Would amending the FSIA help reduce cyber attacks?

78669182_SAt first glance, the cyber attack against SolarWinds, a major U.S. information technology company, seemed like just one more hack targeting U.S. companies and government entities. But it quickly became apparent that the breach, undetected for months and believed by many cybersecurity experts to be directed by the Russian intelligence service, was a massive and alarming cyberattack against America.

Multiple government agencies — the Department of Energy, the Pentagon, the State Department, the National Nuclear Security Administration and the Treasury — were targeted. So were many state and city government entities, health care organizations, educational institutions, Fortune 500 companies and other private firms. It was a major breach of national security that revealed significant gaps in U.S. cyber defenses.

Later came the Colonial Pipeline ransomware attack, which affected a 5,500-mile segment of the U.S. petroleum infrastructure that carries about half of the East Coast’s fuel supply. Instead of likely originating with the Russian government as with SolarWinds, private-sector Russian hackers were believed to be responsible for this ransomware attack.

In the aftermath of these two large-scale and devastating attacks, it’s apparent that something needs to be done to both help prevent large-scale attacks against the United States and to provide legal recourse to those affected. But there’s no clear path to accomplish either objective, even as members of Congress have proposed an amendment to the Foreign Sovereign Immunities Act designed to provide Americans legal recourse for damages caused by foreign hackers. The Homeland and Cyber Threat (HACT) Act would eliminate the immunity of foreign nations (and their employees or agents) that have engaged in cyberattacks against U.S. nationals.

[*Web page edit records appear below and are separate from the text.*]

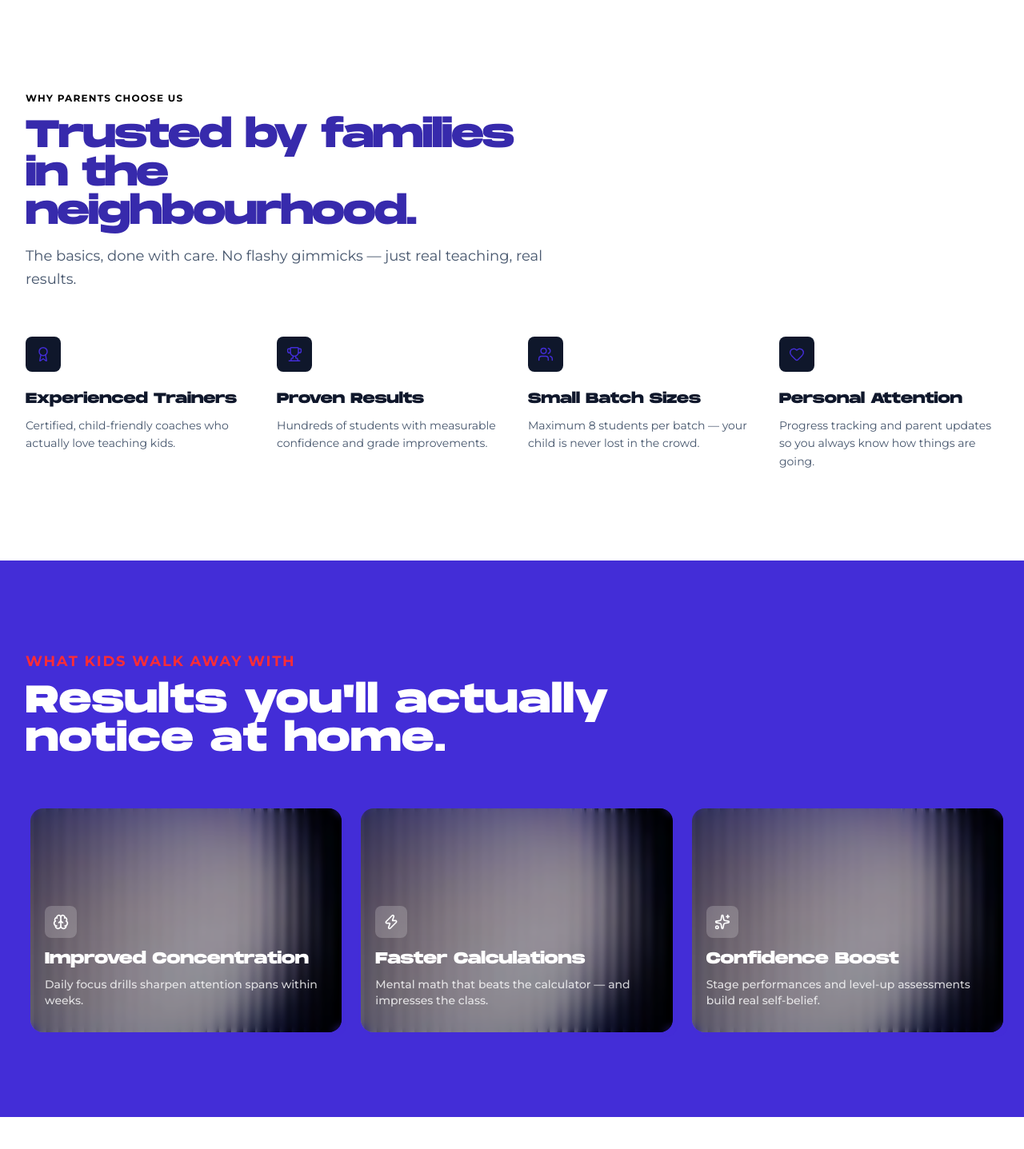
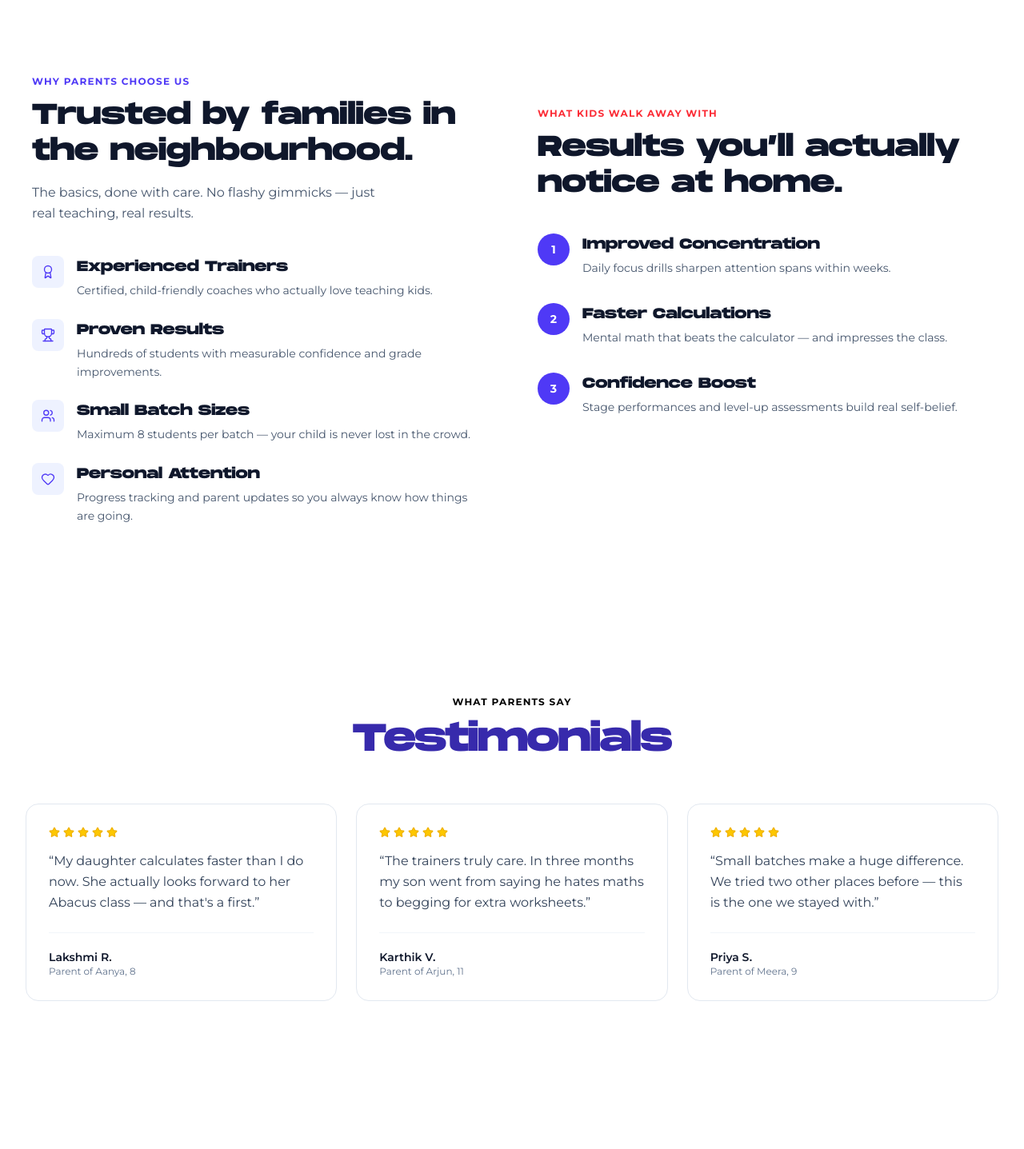
Before and after one commit to SiddharthAnbumani/solve-magic-math-02-05-2026, a Next.js app: page / in a window 1280 px wide. Shown: the part 2313-3750 px from the top of the page at 80% size. Built offline with nearby package versions, Linux system fonts and the light colour scheme.

Commit message:
Home Page done -> landing Remians

```diff
--- a/app/page.tsx
+++ b/app/page.tsx
@@ -215,79 +215,101 @@ export default function Home() {
 <AboutSection/>
 <ProgramsSection programs={PROGRAMS} />
 
-      {/* WHY CHOOSE US */}
-      <section className="py-20 lg:py-28">
-        <div className="mx-auto max-w-7xl px-4 sm:px-6 lg:px-8">
-          <SectionHeading
-            eyebrow="Why parents choose us"
-            title="Trusted by families in the neighbourhood."
-            subtitle="The basics, done with care. No flashy gimmicks — just real teaching, real results."
-          />
-          <div className="mt-14 grid grid-cols-1 md:grid-cols-2 lg:grid-cols-4 gap-x-10 gap-y-12">
+    <section className="py-24 bg-white">
+      <div className="mx-auto max-w-7xl px-6 lg:px-10">
+
+        <div className="grid lg:grid-cols-2 gap-16 items-start">
+
+          {/* 🔥 LEFT: WHY (Trust Narrative) */}
+          <div className="space-y-10">
+
+            <div>
+              <p className="font-montserrat-700 text-xs uppercase tracking-widest text-indigo-600">
+                Why parents choose us
+              </p>
+
+              <h2 className="mt-3 font-monument-700 text-3xl sm:text-4xl text-slate-900 leading-tight">
+                Trusted by families in the neighbourhood.
+              </h2>
+
+              <p className="mt-4 text-slate-600 text-base leading-relaxed max-w-md">
+                The basics, done with care. No flashy gimmicks — just real teaching, real results.
+              </p>
+            </div>
+
+            {/* WHY LIST (no cards, just clean rows) */}
+            <div className="space-y-6">
               {WHY.map(({ icon: Icon, title, text }) => (
-              <div key={title}>
-                <div className="w-11 h-11 rounded-lg bg-slate-900 text-indigo-700 inline-flex items-center justify-center">
-                  <Icon size={20} strokeWidth={1.75} />
+                <motion.div
+                  key={title}
+                  whileHover={{ x: 6 }}
+                  className="flex gap-4 items-start"
+                >
+                  <div className="w-10 h-10 rounded-lg bg-indigo-50 text-indigo-600 flex items-center justify-center shrink-0">
+                    <Icon size={18} strokeWidth={1.8} />
                   </div>
-                <h3 className="mt-5 font-monument-700 text-lg text-slate-900">{title}</h3>
-                <p className="mt-2 font-montserrat-400 text-sm leading-relaxed text-slate-600">
+
+                  <div>
+                    <h3 className="font-monument-700 text-lg text-slate-900">
+                      {title}
+                    </h3>
+                    <p className="mt-1 text-sm text-slate-600 leading-relaxed">
                       {text}
                     </p>
                   </div>
+                </motion.div>
               ))}
             </div>
+
           </div>
-      </section>
 
-      {/* RESULTS */}
-      <section className="py-20 lg:py-28 bg-indigo-700 text-white">
-        <div className="mx-auto max-w-7xl px-4 sm:px-6 lg:px-8">
-          <div className="max-w-3xl">
-            <span className="inline-block font-montserrat-700 text-lg uppercase tracking-widest text-red-500">
+          {/* 🔥 RIGHT: RESULTS (Impact Narrative) */}
+          <div className="space-y-10 lg:pt-10">
+
+            <div>
+              <p className="font-montserrat-700 text-xs uppercase tracking-widest text-red-500">
                 What kids walk away with
-            </span>
-            <h2 className="mt-3 font-monument-700 text-3xl sm:text-4xl lg:text-5xl tracking-wide">
-              Results you&apos;ll actually notice at home.
+              </p>
+
+              <h2 className="mt-3 font-monument-700 text-3xl sm:text-4xl text-slate-900 leading-tight">
+                Results you’ll actually notice at home.
               </h2>
             </div>
-          <div className="mt-14 grid grid-cols-1 md:grid-cols-3 gap-6">
-{RESULTS.map(({ icon: Icon, title, text }) => (
-  <div key={title} className="group relative">
 
-    {/* Layer 1 */}
-    <div className="absolute inset-0 rounded-2xl bg-indigo-700/10 translate-x-3 translate-y-3 group-hover:translate-x-4 group-hover:translate-y-4 transition-all duration-300" />
+            {/* RESULTS LIST (visual storytelling, not cards) */}
+            <div className="space-y-8">
 
-    {/* Image Layer */}
-    <div className="absolute inset-0 rounded-2xl overflow-hidden translate-x-1.5 translate-y-1.5 group-hover:translate-x-2 group-hover:translate-y-2 transition-all duration-300">
-      <img
-        src='_.webp'
-        alt={title}
-        className="w-full h-full object-cover group-hover:scale-105 transition duration-500"
-      />
-      {/* Overlay */}
-      <div className="absolute inset-0 bg-black/20 backdrop-blur-xs group-hover:bg-black/30 transition" />
+              {RESULTS.map(({ icon: Icon, title, text }, i) => (
+                <motion.div
+                  key={title}
+                  initial={{ opacity: 0, y: 20 }}
+                  whileInView={{ opacity: 1, y: 0 }}
+                  viewport={{ once: true }}
+                  transition={{ delay: i * 0.1 }}
+                  className="flex gap-4 items-start"
+                >
+
+                  {/* number marker */}
+                  <div className="w-10 h-10 rounded-full bg-indigo-600 text-white flex items-center justify-center font-montserrat-700 text-sm">
+                    {i + 1}
                   </div>
 
-    {/* Content Layer */}
-    <div className="relative h-[280px] p-6 flex flex-col justify-end rounded-2xl text-white">
-
-      {/* Icon */}
-      <div className="mb-3 w-10 h-10 rounded-lg bg-white/20 backdrop-blur flex items-center justify-center">
-        <Icon size={20} />
-      </div>
-
-      {/* Title */}
-      <h3 className="font-monument-700 text-xl">
+                  <div>
+                    <h3 className="font-monument-700 text-lg text-slate-900">
                       {title}
                     </h3>
-
-      {/* Text */}
-      <p className="mt-2 text-sm font-montserrat-500 text-white/80">
+                    <p className="mt-1 text-sm text-slate-600 leading-relaxed">
                       {text}
                     </p>
                   </div>
+
+                </motion.div>
+              ))}
+
             </div>
-))}
+
+          </div>
+
         </div>
       </div>
     </section>
```
Lines whose indentation alone changed are shown as unchanged.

“Cyberattacks against American citizens are only increasing and Congress should give Americans the tools they need to fight back against foreign attacks,” U.S. Rep. Colin Allred, D-Dallas said in a statement. “This legislation does just that by giving Americans the ability to hold foreign governments accountable for damage done by cyberattacks.”

But many in the legal and cybersecurity world aren’t optimistic the measure — even if it passes — would have a significant effect on either curbing cyber attacks or providing compensation for victims. That’s because the likelihood of success litigating against foreign governments — let alone foreign hackers — for their role in orchestrating cyberattacks would still be extremely small. Additionally, the Supreme Court earlier this year warned against the negative ramifications of broadening or amending the Foreign Sovereign Immunities Act (FSIA), warning of “the international discord that can result when the US law is applied to conduct in foreign nations.” Others say HACT is written in ambiguous language that makes it virtually unenforceable.

Cybersecurity experts say the slim chance of a successful outcome in the courts, even with HACT, would give hackers a green light to continue business as usual. “The question … remains whether this will be effective or if attackers from foreign regimes will continue to act with impunity,” Paul Martini, CEO of iboss, a cloud cybersecurity company, told Nextgov.com.

Instead of amending the Foreign Sovereign Immunities Act, technology experts believe that U.S. government entities and companies would probably be better served by an investment in technology that would shore up our defenses against future cyber attacks. What do you think? Interested in following this issue? Track developments in the HACT Act here.